Table of Contents


The Sabbath

The Lord's Day

The Proclamation of the Gospel

The Eucharist

The Sacrifice

The Lord's Supper

Memorial of the Parousia

The Liturgical Year

If you can't find what you're looking for, use our site search!

powered by> FreeFind






Sunday Mass is the heart of Catholicism. Yet, there has been a dramatic drop in attendance at Sunday Mass. Recent polls indicate that less than 50% of Catholics go to Mass on Sunday. Some say they get nothing out of it; the homilies are boring. Others want to know if they have an obligation to go to Sunday Mass. What can we say to these people, some of whom are our relatives and good friends? I have thought of this for some time now and offer these thoughts for your consideration

Why should you go to Mass on Sunday? You started out as zero, zip, nada. You are a conglomeration of the gifts of God. All that you have, all that you are, all that you will ever be is a spin-off from the reality that God loves you. “What do you have that you have not received?” You should be grateful for all God has done for you. Here is the Eucharist which is the greatest act of thanksgiving. Have you fallen in love with the gifts and forgotten all about the Giver? As the poet said, “Ingratitude the most unkindest cut of all.”
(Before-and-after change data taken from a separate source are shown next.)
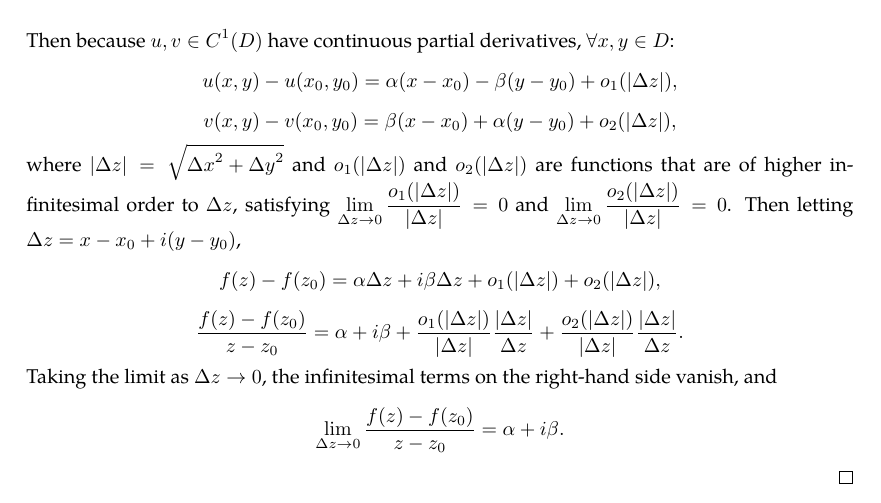
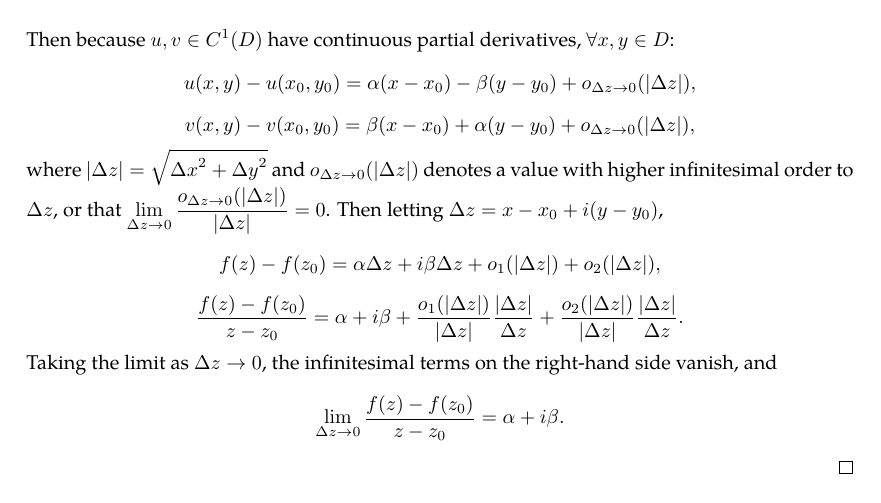
Before and after one commit to slipperking/complex-analysis-latex, a LaTeX document (main.tex): part of page 12 of 52, cut so that both start at the same text. Compiled offline with pdfLaTeX.

Commit message:
overleaf_to_git (Mon Jun  9 10:44:54 2025 -0700): update main.tex from r9574 to r9588

```diff
--- a/main.tex
+++ b/main.tex
@@ -309,9 +309,9 @@ For simplicity's sake, if we mention that a function is holomorphic on a region,
     For the second part, let \(f(z)=f(x,y)=u(x,y)+iv(x,y)\). Assume that \(u,v\in C^1\paren{\{z_0\}}\) and satisfy the Cauchy--Riemann equations at \(z_0=x_0+iy_0\). Let \[\alpha=\pdv{u}{x}\paren{x_0,y_0}=\pdv{v}{y}\paren{x_0,y_0},\quad\beta=\pdv{v}{x}\paren{x_0,y_0}=-\pdv{u}{y}\paren{x_0,y_0}.\]
 
     Then because \(u,v\in C^1\paren{D}\) have continuous partial derivatives, \(\forall x,y\in D\):
-    \[u\paren{x,y}-u\paren{x_0,y_0}=\alpha\paren{x-x_0}-\beta\paren{y-y_0}+o_1\paren{\abs{\Delta z}},\]
-    \[v\paren{x,y}-v\paren{x_0,y_0}=\beta\paren{x-x_0}+\alpha\paren{y-y_0}+o_2\paren{\abs{\Delta z}},\]
-    where \(\abs{\Delta z}=\sqrt{{\Delta x}^2+{\Delta y}^2}\) and \(o_1\paren{\abs{\Delta z}}\) and \(o_2\paren{\abs{\Delta z}}\) are functions that are of higher infinitesimal order to \(\Delta z\), satisfying \(\lim_{\Delta z\to0}\frac{o_1\paren{\abs{\Delta z}}}{\abs{\Delta z}}=0\) and \(\lim_{\Delta z\to0}\frac{o_2\paren{\abs{\Delta z}}}{\abs{\Delta z}}=0\). Then letting \(\Delta z=x-x_0+i\paren{y-y_0}\),
+    \[u\paren{x,y}-u\paren{x_0,y_0}=\alpha\paren{x-x_0}-\beta\paren{y-y_0}+o_{\Delta z\to 0}\paren{\abs{\Delta z}},\]
+    \[v\paren{x,y}-v\paren{x_0,y_0}=\beta\paren{x-x_0}+\alpha\paren{y-y_0}+o_{\Delta z\to 0}\paren{\abs{\Delta z}},\]
+    where \(\abs{\Delta z}=\sqrt{{\Delta x}^2+{\Delta y}^2}\) and \(o_{\Delta z\to 0}\paren{\abs{\Delta z}}\) denotes a value with higher infinitesimal order to \(\Delta z\), or that \(\lim_{\Delta z\to0}\frac{o_{\Delta z\to 0}\paren{\abs{\Delta z}}}{\abs{\Delta z}}=0\). Then letting \(\Delta z=x-x_0+i\paren{y-y_0}\),
     \[f\paren{z}-f\paren{z_0}=\alpha{\Delta z}+i\beta{\Delta z}+o_1\paren{\abs{\Delta z}}+o_2\paren{\abs{\Delta z}},\]
     \[\frac{f\paren{z}-f\paren{z_0}}{z-z_0}=\alpha+i\beta+\frac{o_1\paren{\abs{\Delta z}}}{\abs{\Delta z}}\frac{\abs{\Delta z}}{\Delta z}+\frac{o_2\paren{\abs{\Delta z}}}{\abs{\Delta z}}\frac{\abs{\Delta z}}{\Delta z}.\]
     Taking the limit as \(\Delta z\to0\), the infinitesimal terms on the right-hand side vanish, and \[\lim_{\Delta z\to0}\frac{f\paren{z}-f\paren{z_0}}{z-z_0}=\alpha+i\beta.\]
```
Why should you go to Mass on Sunday? You are a sinner. Mary is “our tainted nature’s solitary boast,” the “Immaculate Exception.” You are a sinner actually in the past, potentially in the future and you carry this treasure is a very fragile vessel. You need a savior. You need salvation. Here is the one and only Savior and the very act by which you are saved, re-presented now sacramentally, so that you can participate in it.
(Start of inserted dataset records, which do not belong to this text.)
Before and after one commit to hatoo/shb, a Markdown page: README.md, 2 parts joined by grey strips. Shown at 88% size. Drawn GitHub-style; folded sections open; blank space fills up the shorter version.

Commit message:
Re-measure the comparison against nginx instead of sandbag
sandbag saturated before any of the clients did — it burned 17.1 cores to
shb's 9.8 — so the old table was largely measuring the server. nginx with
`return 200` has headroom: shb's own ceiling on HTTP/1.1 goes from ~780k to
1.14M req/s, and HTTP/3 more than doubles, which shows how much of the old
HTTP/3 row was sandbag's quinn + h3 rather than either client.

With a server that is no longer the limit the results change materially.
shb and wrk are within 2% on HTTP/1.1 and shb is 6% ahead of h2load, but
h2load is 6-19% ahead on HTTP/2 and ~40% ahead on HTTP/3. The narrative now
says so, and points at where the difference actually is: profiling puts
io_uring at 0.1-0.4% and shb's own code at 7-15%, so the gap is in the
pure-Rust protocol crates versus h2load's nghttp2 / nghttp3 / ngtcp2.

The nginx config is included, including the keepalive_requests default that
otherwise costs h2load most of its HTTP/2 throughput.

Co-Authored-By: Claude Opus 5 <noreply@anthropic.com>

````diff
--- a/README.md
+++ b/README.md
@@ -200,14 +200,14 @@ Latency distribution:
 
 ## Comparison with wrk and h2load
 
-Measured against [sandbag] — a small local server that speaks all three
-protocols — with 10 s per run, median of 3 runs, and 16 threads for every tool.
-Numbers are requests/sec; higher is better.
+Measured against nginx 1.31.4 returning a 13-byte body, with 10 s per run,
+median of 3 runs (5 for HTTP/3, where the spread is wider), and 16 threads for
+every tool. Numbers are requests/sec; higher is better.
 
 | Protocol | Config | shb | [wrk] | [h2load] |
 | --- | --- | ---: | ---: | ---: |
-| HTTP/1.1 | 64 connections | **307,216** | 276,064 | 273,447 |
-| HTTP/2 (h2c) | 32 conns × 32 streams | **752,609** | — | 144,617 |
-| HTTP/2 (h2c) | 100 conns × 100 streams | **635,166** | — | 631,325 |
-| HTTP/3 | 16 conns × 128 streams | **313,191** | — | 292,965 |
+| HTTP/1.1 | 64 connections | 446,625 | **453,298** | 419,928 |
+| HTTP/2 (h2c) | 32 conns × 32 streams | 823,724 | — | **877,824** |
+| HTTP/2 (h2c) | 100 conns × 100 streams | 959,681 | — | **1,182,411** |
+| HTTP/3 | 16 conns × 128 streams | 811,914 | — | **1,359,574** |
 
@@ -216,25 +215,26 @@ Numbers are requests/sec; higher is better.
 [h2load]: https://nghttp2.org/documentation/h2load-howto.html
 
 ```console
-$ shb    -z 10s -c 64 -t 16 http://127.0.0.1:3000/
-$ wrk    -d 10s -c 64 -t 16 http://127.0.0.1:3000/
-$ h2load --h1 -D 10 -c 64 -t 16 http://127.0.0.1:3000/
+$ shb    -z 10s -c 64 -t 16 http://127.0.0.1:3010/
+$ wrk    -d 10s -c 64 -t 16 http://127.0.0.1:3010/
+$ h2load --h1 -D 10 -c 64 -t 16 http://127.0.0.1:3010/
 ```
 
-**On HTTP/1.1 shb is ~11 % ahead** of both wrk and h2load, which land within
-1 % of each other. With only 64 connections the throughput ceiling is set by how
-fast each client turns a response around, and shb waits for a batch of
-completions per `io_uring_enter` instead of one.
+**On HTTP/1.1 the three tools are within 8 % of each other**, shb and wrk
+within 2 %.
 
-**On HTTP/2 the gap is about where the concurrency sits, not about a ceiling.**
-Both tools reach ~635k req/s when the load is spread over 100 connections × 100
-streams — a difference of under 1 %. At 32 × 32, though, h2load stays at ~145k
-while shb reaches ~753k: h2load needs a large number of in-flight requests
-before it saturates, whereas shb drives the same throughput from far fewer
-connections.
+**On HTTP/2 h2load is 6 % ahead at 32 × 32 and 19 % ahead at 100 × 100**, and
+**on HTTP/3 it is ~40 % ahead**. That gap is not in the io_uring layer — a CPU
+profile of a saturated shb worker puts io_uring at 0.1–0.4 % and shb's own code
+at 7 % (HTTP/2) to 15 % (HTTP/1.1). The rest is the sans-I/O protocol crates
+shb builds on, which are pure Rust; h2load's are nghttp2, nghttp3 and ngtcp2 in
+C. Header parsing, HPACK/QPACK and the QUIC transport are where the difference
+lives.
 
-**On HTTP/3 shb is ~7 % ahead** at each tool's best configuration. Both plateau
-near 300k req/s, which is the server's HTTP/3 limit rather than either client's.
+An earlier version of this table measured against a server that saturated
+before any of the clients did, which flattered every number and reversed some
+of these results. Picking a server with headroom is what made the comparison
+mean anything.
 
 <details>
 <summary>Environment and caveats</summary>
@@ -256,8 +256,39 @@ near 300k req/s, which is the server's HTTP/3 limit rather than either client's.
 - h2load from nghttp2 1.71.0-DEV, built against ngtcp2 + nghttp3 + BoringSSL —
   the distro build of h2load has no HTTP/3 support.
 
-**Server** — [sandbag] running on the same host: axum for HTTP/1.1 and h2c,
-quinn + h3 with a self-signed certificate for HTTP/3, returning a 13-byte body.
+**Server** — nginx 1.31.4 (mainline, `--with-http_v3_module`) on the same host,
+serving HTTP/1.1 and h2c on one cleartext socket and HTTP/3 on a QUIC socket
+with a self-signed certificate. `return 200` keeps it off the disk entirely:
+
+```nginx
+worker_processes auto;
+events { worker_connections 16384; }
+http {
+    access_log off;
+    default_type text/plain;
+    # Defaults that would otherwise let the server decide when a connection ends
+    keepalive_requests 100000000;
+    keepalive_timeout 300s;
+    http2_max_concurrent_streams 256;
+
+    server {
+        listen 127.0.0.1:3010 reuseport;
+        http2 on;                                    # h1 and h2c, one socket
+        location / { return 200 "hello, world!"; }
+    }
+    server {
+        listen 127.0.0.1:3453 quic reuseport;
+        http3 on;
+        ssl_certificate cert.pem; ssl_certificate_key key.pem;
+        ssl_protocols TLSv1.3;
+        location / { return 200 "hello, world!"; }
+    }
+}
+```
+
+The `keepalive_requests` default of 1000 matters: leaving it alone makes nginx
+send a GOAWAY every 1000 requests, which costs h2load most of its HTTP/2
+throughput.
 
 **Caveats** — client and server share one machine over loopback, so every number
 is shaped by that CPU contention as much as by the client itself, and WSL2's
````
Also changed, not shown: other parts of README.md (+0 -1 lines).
Why should you go to Mass on Sunday? The first and most powerful instinct in every human being is self preservation. With all the powers of our being we want to live. Yet we know we have to die. The Eucharist is the pledge of your resurrection. “I am the resurrection and the life…Whoever eats my flesh and drinks my blood has eternal life and I will raise him up on the last day.” (John 6:54) “Eat, drink and be merry” for tomorrow we die and live with the risen Jesus.

Why should you go to Mass on Sunday? You believe in Jesus. You want to do the will of Jesus. Well, this is the will of Jesus. You say you love Jesus. Jesus said, “If you love me keep my commandments.” This is the command of Jesus. “Do this, in memory of me…For as often as you eat this bread and drink this cup you proclaim the death of the Lord till he comes.” (1Cor. 11: 24-26)
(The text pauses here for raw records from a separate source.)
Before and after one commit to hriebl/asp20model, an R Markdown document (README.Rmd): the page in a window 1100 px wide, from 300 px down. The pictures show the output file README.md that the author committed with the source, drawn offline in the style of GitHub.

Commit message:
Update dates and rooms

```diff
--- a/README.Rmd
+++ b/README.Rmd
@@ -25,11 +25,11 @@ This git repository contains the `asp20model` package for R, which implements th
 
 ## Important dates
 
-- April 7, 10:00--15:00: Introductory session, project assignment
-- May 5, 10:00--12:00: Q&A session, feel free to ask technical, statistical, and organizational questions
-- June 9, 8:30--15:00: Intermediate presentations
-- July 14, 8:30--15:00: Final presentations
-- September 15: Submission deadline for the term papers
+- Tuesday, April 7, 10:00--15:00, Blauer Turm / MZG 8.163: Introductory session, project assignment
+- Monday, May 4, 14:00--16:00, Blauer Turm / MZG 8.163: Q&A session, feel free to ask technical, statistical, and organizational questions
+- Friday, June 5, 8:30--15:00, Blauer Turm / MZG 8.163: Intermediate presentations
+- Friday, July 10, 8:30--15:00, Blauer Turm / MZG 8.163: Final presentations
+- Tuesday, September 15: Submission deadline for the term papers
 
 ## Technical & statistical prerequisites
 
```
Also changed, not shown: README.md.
Why should you go to Mass on Sunday? The Sunday Mass is the celebration of the presence of the Living God in the midst of His people. It is a powerful and essential support group for Christian life in a counter-Christian culture. The Eucharist is the source and sign of unity and community. This is one of the great tragedies today. Young people think that they can become themselves by breaking away from their family, church and even country and manufacture their identity on their own. They do not realize that they are turning away from the very things that give them substance and identity. So they end up with no roots, no identity, now knowing who they are, where they came from and where they are going.

Why should you go to Mass on Sunday? Our Lord first called his followers as disciples, “Come follow me.” And then he sent them out as apostles, “Go into the whole world and make disciples of all nations.” This is the dynamic of Catholicism. This intake and output, this discipleship and apostolate is realized in the Mass. We assemble as disciples to hear the Word of God in the Scripture and to receive the Word of God in the Eucharist. Then we leave the Mass as apostles to proclaim the Good News by our lives and to heal with our love.

How strange then to hear people ask, “Is there an obligation to go to Mass on Sunday?” “Obligation?” You have to be kidding. We’re talking about privilege. If it is an obligation that will determine whether or not you go to Mass on Sunday forget the obligation. That is not your problem. You have a greater problem than that. Your problem is faith. You just don’t believe.

© 2006, 2007, 2008, 2009, 2010, 2011, 2012, 2013 Fr Rodney Kissinger, S.J. all rights reserved